There are a few tricks of the trade to either stop emulsions from forming in the first place or to disrupt them if they do form. As a general rule, it is easier to prevent emulsion formation than to break it after one has formed. The simplest way to prevent the formation of an emulsion is to gently swirl instead of shake the separatory funnel. By swirling the separatory funnel the agitation that can cause the emulsion to form is reduced, but the surface area of contact between the two phases is maintained to allow for extraction to occur.

Emulsions can be disrupted by the addition of brine or salt water, which increases the ionic strength of the aqueous layer and facilitates separation of the two phases by forcing the surfactant-like molecule to separate into one phase or the other-this technique is known as salting out.

The individual layers or emulsion can often be separated via filtration through a glass wool plug (to remove the emulsion) or a phase separation filter paper (to isolate a specific layer). Phase separation filter papers are highly silanized and, depending on the type of paper, will allow either the aqueous or organic phase to pass through and be isolated. Centrifugation of the separation can also be used to isolate the emulsion material in the residue of the centrifugation.

Addition of a small amount of a different organic solvent will adjust the solvent properties of the separation and can result in the surfactant-like molecule being solubilized in either the organic or aqueous layer to a greater extent, which breaks the emulsion.

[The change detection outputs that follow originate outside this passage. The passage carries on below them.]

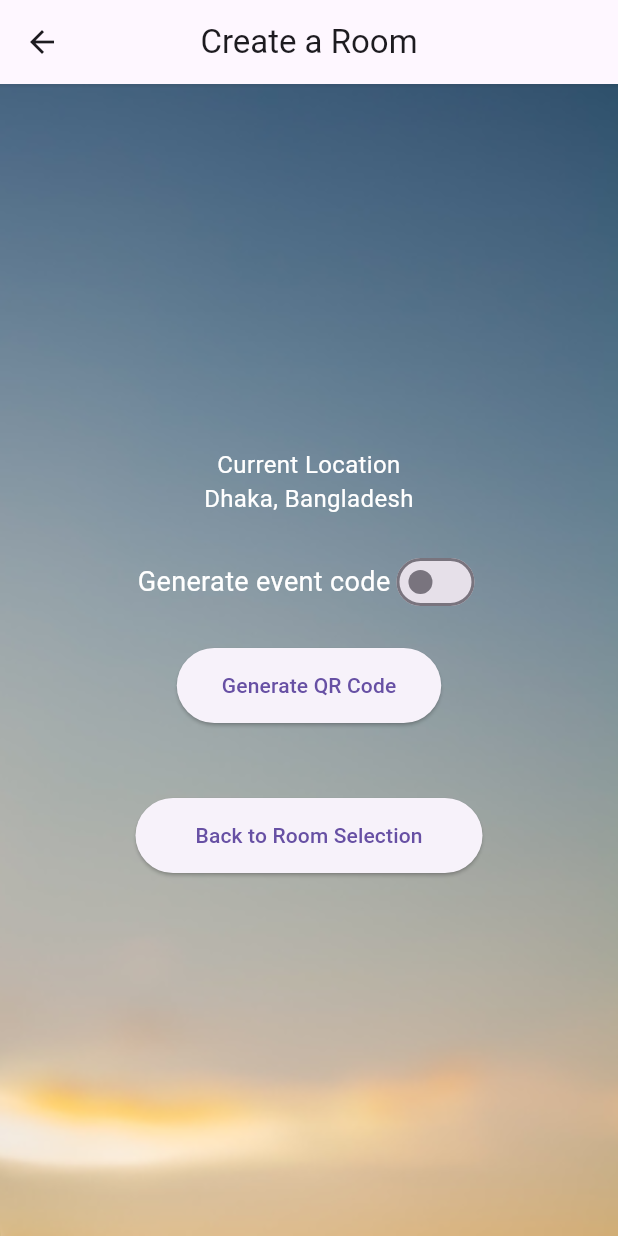
After one commit to MuhammadTahmidurRahman/CSE-299-FACE-RECPGNITION-APP, a Flutter app: the CreateEventPage screen opened directly, on a phone screen of 412 x 824 dp. The commit adds this screen. Run offline on Flutter 3.47's test engine with Material 3 defaults, Android fonts, the phone set to English and light mode, and no system bars; our stand-ins replace firebase_auth, firebase_core, firebase_storage, google_sign_in, image_picker, permission_handler and 1 more; accounts and stored records are empty.

Commit message:
pushed signup and create event

```diff
--- /dev/null
+++ b/lib/create_event.dart
@@ -0,0 +1,195 @@
+import 'package:flutter/material.dart';
+import 'dart:math';
+import 'package:flutter/rendering.dart';
+import 'package:flutter/services.dart'; // For copying to clipboard
+import 'package:path_provider/path_provider.dart'; // For saving the QR code image
+import 'dart:io'; // For File handling
+import 'dart:ui' as ui; // For capturing the QR image
+import 'package:pretty_qr_code/pretty_qr_code.dart'; // Import the pretty_qr_code package
+
+class CreateEventPage extends StatefulWidget {
+  @override
+  _CreateEventPageState createState() => _CreateEventPageState();
+}
+
+class _CreateEventPageState extends State<CreateEventPage> {
+  String _eventCode = '';  // Initially empty
+  bool _isEventCodeGenerated = false;
+  String _qrData = '';
+  GlobalKey _qrKey = GlobalKey();  // Key for QR widget
+
+  // Function to generate a random event code
+  String _generateEventCode() {
+    const chars = 'ABCDEFGHIJKLMNOPQRSTUVWXYZ1234567890';
+    return String.fromCharCodes(Iterable.generate(8, (_) => chars.codeUnitAt(Random().nextInt(chars.length))));
+  }
+
+  // Function to generate a QR code
+  void _generateQrCode() {
+    setState(() {
+      _qrData = _generateEventCode();  // Generate a new unique code for QR
+      _isEventCodeGenerated = true;    // Show the event code
+    });
+  }
+
+  // Function to capture and save the QR code as an image file
+  Future<void> _saveQrCode() async {
+    try {
+      RenderRepaintBoundary boundary = _qrKey.currentContext!.findRenderObject() as RenderRepaintBoundary;
+      ui.Image image = await boundary.toImage(pixelRatio: 3.0);
+      ByteData? byteData = await image.toByteData(format: ui.ImageByteFormat.png);
+      final buffer = byteData!.buffer.asUint8List();
+
+      final tempDir = await getTemporaryDirectory();
+      final file = File('${tempDir.path}/qr_code.png');
+      await file.writeAsBytes(buffer);
+
+      ScaffoldMessenger.of(context).showSnackBar(SnackBar(content: Text('QR Code saved at ${file.path}')));
+    } catch (e) {
+      ScaffoldMessenger.of(context).showSnackBar(SnackBar(content: Text('Failed to save QR Code: $e')));
+    }
+  }
+
+  // Function to share the QR code (this could integrate with a sharing package)
+  void _shareQrCode() {
+    ScaffoldMessenger.of(context).showSnackBar(SnackBar(content: Text('Share QR code logic')));
+  }
+
+  @override
+  Widget build(BuildContext context) {
+    return Scaffold(
+      appBar: AppBar(
+        title: Text('Create a Room'),  // Updated title for Create Event Page
+        centerTitle: true,
+        backgroundColor: Colors.transparent,
+        elevation: 0,
+      ),
+      body: Stack(
+        fit: StackFit.expand,
+        children: [
+          Image.asset(
+            'assets/hpbg1.png',  // Background image
+            fit: BoxFit.cover,
+          ),
+          Padding(
+            padding: const EdgeInsets.symmetric(horizontal: 20.0),
+            child: Column(
+              mainAxisAlignment: MainAxisAlignment.center,
+              children: [
+                // Current location display
+                Align(
+                  alignment: Alignment.topCenter,
+                  child: Text(
+                    'Current Location\nDhaka, Bangladesh',
+                    textAlign: TextAlign.center,
+                    style: TextStyle(fontSize: 16, color: Colors.white),
+                  ),
+                ),
+                SizedBox(height: 20),
+
+                // Event code generation button
+                Row(
+                  mainAxisAlignment: MainAxisAlignment.center,
+                  children: [
+                    Text('Generate event code', style: TextStyle(fontSize: 18, color: Colors.white)),
+                    Switch(
+                      value: _isEventCodeGenerated,
+                      onChanged: (val) {
+                        if (!_isEventCodeGenerated) {
+                          setState(() {
+                            _eventCode = _generateEventCode();  // Generate event code on button click
+                            _isEventCodeGenerated = true;
+                          });
+                        }
+                      },
+                    ),
+                  ],
+                ),
+
+                if (_isEventCodeGenerated) // Only show the event code if it's generated
+                  Container(
+                    padding: EdgeInsets.all(15),
+                    decoration: BoxDecoration(
+                      color: Colors.white,
+                      borderRadius: BorderRadius.circular(8),
+                    ),
+                    child: Row(
+                      mainAxisAlignment: MainAxisAlignment.center,
+                      children: [
+                        Text(_eventCode, style: TextStyle(fontSize: 24)),
+                        IconButton(
+                          icon: Icon(Icons.copy),
+                          onPressed: () {
+                            Clipboard.setData(ClipboardData(text: _eventCode));
+                            ScaffoldMessenger.of(context).showSnackBar(SnackBar(content: Text('Copied to clipboard!')));
+                          },
+                        ),
+                      ],
+                    ),
+                  ),
+                SizedBox(height: 20),
+
+                ElevatedButton(
+                  onPressed: _generateQrCode,  // Generate QR code when pressed
+                  child: Text('Generate QR Code'),
+                  style: ElevatedButton.styleFrom(
+                    padding: EdgeInsets.symmetric(horizontal: 30, vertical: 15),
+                  ),
+                ),
+
+                SizedBox(height: 20),
+
+                // Display the QR code if generated
+                if (_qrData.isNotEmpty)
+                  Column(
+                    children: [
+                      RepaintBoundary(
+                        key: _qrKey,
+                        child: Container(
+                          height: 150,
+                          width: 150,
+                          child: PrettyQr(
+                            // Using PrettyQr to generate the QR code
+                            data: _qrData,
+                            size: 200.0,
+                            roundEdges: true,
+                          ),
+                        ),
+                      ),
+                      SizedBox(height: 10),
+                      Row(
+                        mainAxisAlignment: MainAxisAlignment.center,
+                        children: [
+                          IconButton(
+                            icon: Icon(Icons.download),
+                            onPressed: _saveQrCode,  // Save QR code logic
+                          ),
+                          IconButton(
+                            icon: Icon(Icons.share),
+                            onPressed: _shareQrCode,  // Share QR code logic
+                          ),
+                        ],
+                      ),
+                    ],
+                  ),
+
+                SizedBox(height: 30),
+
+                // Back to Create/Join Room Page
+                ElevatedButton(
+                  onPressed: () {
+                    Navigator.pop(context);  // Navigate back to CreateOrJoinRoomPage
+                  },
+                  child: Text('Back to Room Selection'),
+                  style: ElevatedButton.styleFrom(
+                    padding: EdgeInsets.symmetric(horizontal: 40, vertical: 15),
+                  ),
+                ),
+              ],
+            ),
+          ),
+        ],
+      ),
+    );
+  }
+}
--- a/lib/signup.dart
+++ b/lib/signup.dart
@@ -6,7 +6,7 @@ import 'package:firebase_auth/firebase_auth.dart';
 import 'package:firebase_storage/firebase_storage.dart';
 import 'package:google_sign_in/google_sign_in.dart';
 import 'login.dart';
-import 'home.dart';
+import 'createorjoinroom.dart';
 
 class SignupPage extends StatefulWidget {
   @override
@@ -88,17 +88,12 @@ class _SignupPageState extends State<SignupPage> {
   Future<String?> _uploadImageToFirebase(File? image) async {
     if (image == null) {
       print("No image selected");
-      ScaffoldMessenger.of(context).showSnackBar(
-          SnackBar(content: Text("Please select an image first.")));
+      ScaffoldMessenger.of(context).showSnackBar(SnackBar(content: Text("Please select an image first.")));
       return null;
     }
 
-    String fileName = DateTime
-        .now()
-        .millisecondsSinceEpoch
-        .toString();
-    Reference firebaseStorageRef = FirebaseStorage.instance.ref().child(
-        'uploads/$fileName');
+    String fileName = DateTime.now().millisecondsSinceEpoch.toString();
+    Reference firebaseStorageRef = FirebaseStorage.instance.ref().child('uploads/$fileName');
 
     try {
       setState(() {
@@ -107,20 +102,17 @@ class _SignupPageState extends State<SignupPage> {
       UploadTask uploadTask = firebaseStorageRef.putFile(image);
 
       uploadTask.snapshotEvents.listen((TaskSnapshot snapshot) {
-        print('Upload progress: ${(snapshot.bytesTransferred /
-            snapshot.totalBytes) * 100} %');
+        print('Upload progress: ${(snapshot.bytesTransferred / snapshot.totalBytes) * 100} %');
       });
 
       TaskSnapshot taskSnapshot = await uploadTask;
       String downloadUrl = await taskSnapshot.ref.getDownloadURL();
       print("Image uploaded. URL: $downloadUrl");
-      ScaffoldMessenger.of(context).showSnackBar(
-          SnackBar(content: Text("Image uploaded successfully!")));
+      ScaffoldMessenger.of(context).showSnackBar(SnackBar(content: Text("Image uploaded successfully!")));
       return downloadUrl;
     } catch (e) {
       print("Upload failed: $e");
-      ScaffoldMessenger.of(context).showSnackBar(
-          SnackBar(content: Text("Failed to upload image: ${e.toString()}")));
+      ScaffoldMessenger.of(context).showSnackBar(SnackBar(content: Text("Failed to upload image: ${e.toString()}")));
       return null;
     } finally {
       setState(() {
@@ -131,9 +123,7 @@ class _SignupPageState extends State<SignupPage> {
 
   // Register user with Firebase (Email/Password)
   Future<void> _registerUser() async {
-    if (_passwordController.text
-        .trim()
-        .length < 6) {
+    if (_passwordController.text.trim().length < 6) {
       ScaffoldMessenger.of(context).showSnackBar(
         SnackBar(content: Text("Password must be at least 6 characters long")),
       );
@@ -141,8 +131,7 @@ class _SignupPageState extends State<SignupPage> {
     }
 
     try {
-      UserCredential userCredential = await FirebaseAuth.instance
-          .createUserWithEmailAndPassword(
+      UserCredential userCredential = await FirebaseAuth.instance.createUserWithEmailAndPassword(
         email: _emailController.text.trim(),
         password: _passwordController.text.trim(),
       );
@@ -153,12 +142,11 @@ class _SignupPageState extends State<SignupPage> {
 
       Navigator.push(
         context,
-        MaterialPageRoute(builder: (context) => HomePage()),
+        MaterialPageRoute(builder: (context) => CreateOrJoinRoomPage()),
       );
     } catch (e) {
       print("Registration failed: $e");
-      ScaffoldMessenger.of(context).showSnackBar(
-          SnackBar(content: Text("Failed to register: ${e.toString()}")));
+      ScaffoldMessenger.of(context).showSnackBar(SnackBar(content: Text("Failed to register: ${e.toString()}")));
     }
   }
 
@@ -166,8 +154,7 @@ class _SignupPageState extends State<SignupPage> {
   Future<void> _signInWithGoogle() async {
     if (_image == null) {
       ScaffoldMessenger.of(context).showSnackBar(
-        SnackBar(content: Text(
-            "Please upload an image before signing up with Google")),
+        SnackBar(content: Text("Please upload an image before signing up with Google")),
       );
       return;
     }
@@ -176,16 +163,14 @@ class _SignupPageState extends State<SignupPage> {
       final GoogleSignInAccount? googleUser = await GoogleSignIn().signIn();
 
       if (googleUser != null) {
-        final GoogleSignInAuthentication googleAuth = await googleUser
-            .authentication;
+        final GoogleSignInAuthentication googleAuth = await googleUser.authentication;
 
         final AuthCredential credential = GoogleAuthProvider.credential(
           accessToken: googleAuth.accessToken,
           idToken: googleAuth.idToken,
         );
 
-        UserCredential userCredential = await FirebaseAuth.instance
-            .signInWithCredential(credential);
+        UserCredential userCredential = await FirebaseAuth.instance.signInWithCredential(credential);
 
         // Upload the image after Google Sign-In
         String? imageUrl = await _uploadImageToFirebase(_image!);
@@ -197,7 +182,7 @@ class _SignupPageState extends State<SignupPage> {
 
         Navigator.push(
           context,
-          MaterialPageRoute(builder: (context) => HomePage()),
+          MaterialPageRoute(builder: (context) => CreateOrJoinRoomPage()),
         );
       } else {
         ScaffoldMessenger.of(context).showSnackBar(
@@ -206,8 +191,7 @@ class _SignupPageState extends State<SignupPage> {
       }
     } catch (e) {
       print("Google Sign-In failed: $e");
-      ScaffoldMessenger.of(context).showSnackBar(SnackBar(
-          content: Text("Failed to sign in with Google: ${e.toString()}")));
+      ScaffoldMessenger.of(context).showSnackBar(SnackBar(content: Text("Failed to sign in with Google: ${e.toString()}")));
     }
   }
 
@@ -348,24 +332,28 @@ class _SignupPageState extends State<SignupPage> {
                       onPressed: _registerUser,
                       child: _isUploading
                           ? CircularProgressIndicator(color: Colors.white)
-                          : Text('Sign Up'),
+                          : Text('Sign Up', style: TextStyle(color: Colors.white)), // Set text color to white
                       style: ElevatedButton.styleFrom(
                         minimumSize: Size(double.infinity, 50),
                         shape: RoundedRectangleBorder(
                           borderRadius: BorderRadius.circular(10),
                         ),
+                        backgroundColor: Colors.black, // Set button background color to black
                       ),
                     ),
+
                     SizedBox(height: 20),
+
                     ElevatedButton.icon(
-                      icon: Icon(Icons.login),
-                      label: Text("Sign Up with Google"),
+                      icon: Icon(Icons.login, color: Colors.white), // Set icon color to white
+                      label: Text("Sign Up with Google", style: TextStyle(color: Colors.white)), // Set text color to white
                       onPressed: _signInWithGoogle,
                       style: ElevatedButton.styleFrom(
                         minimumSize: Size(double.infinity, 50),
                         shape: RoundedRectangleBorder(
                           borderRadius: BorderRadius.circular(10),
                         ),
+                        backgroundColor: Colors.black, // Set button background color to black
                       ),
                     ),
                     SizedBox(height: 20),
```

Supported liquid extraction (SLE) is a technique that can be used for samples that are prone to emulsion formation (2). Analytes are separated based on differential solubility. The aqueous sample may be pretreated-for example, the pH can be adjusted so that the analytes are in a suitable form to be extracted into an organic solvent. Following this adjustment, the sample is applied to a solid support (often diatomaceous earth), which creates an interface for extraction. A small volume of water-immiscible organic solvent is subsequently passed over the matrix holding the aqueous layer and the analytes partition into the organic phase. The extraction solvent is allowed to percolate by gravity; sometimes a gentle vacuum or pressure is applied. Organic solvents that are commonly used include ethyl acetate, methyl tert-butyl ether (MTBE), dichloromethane, hexane, and mixtures thereof.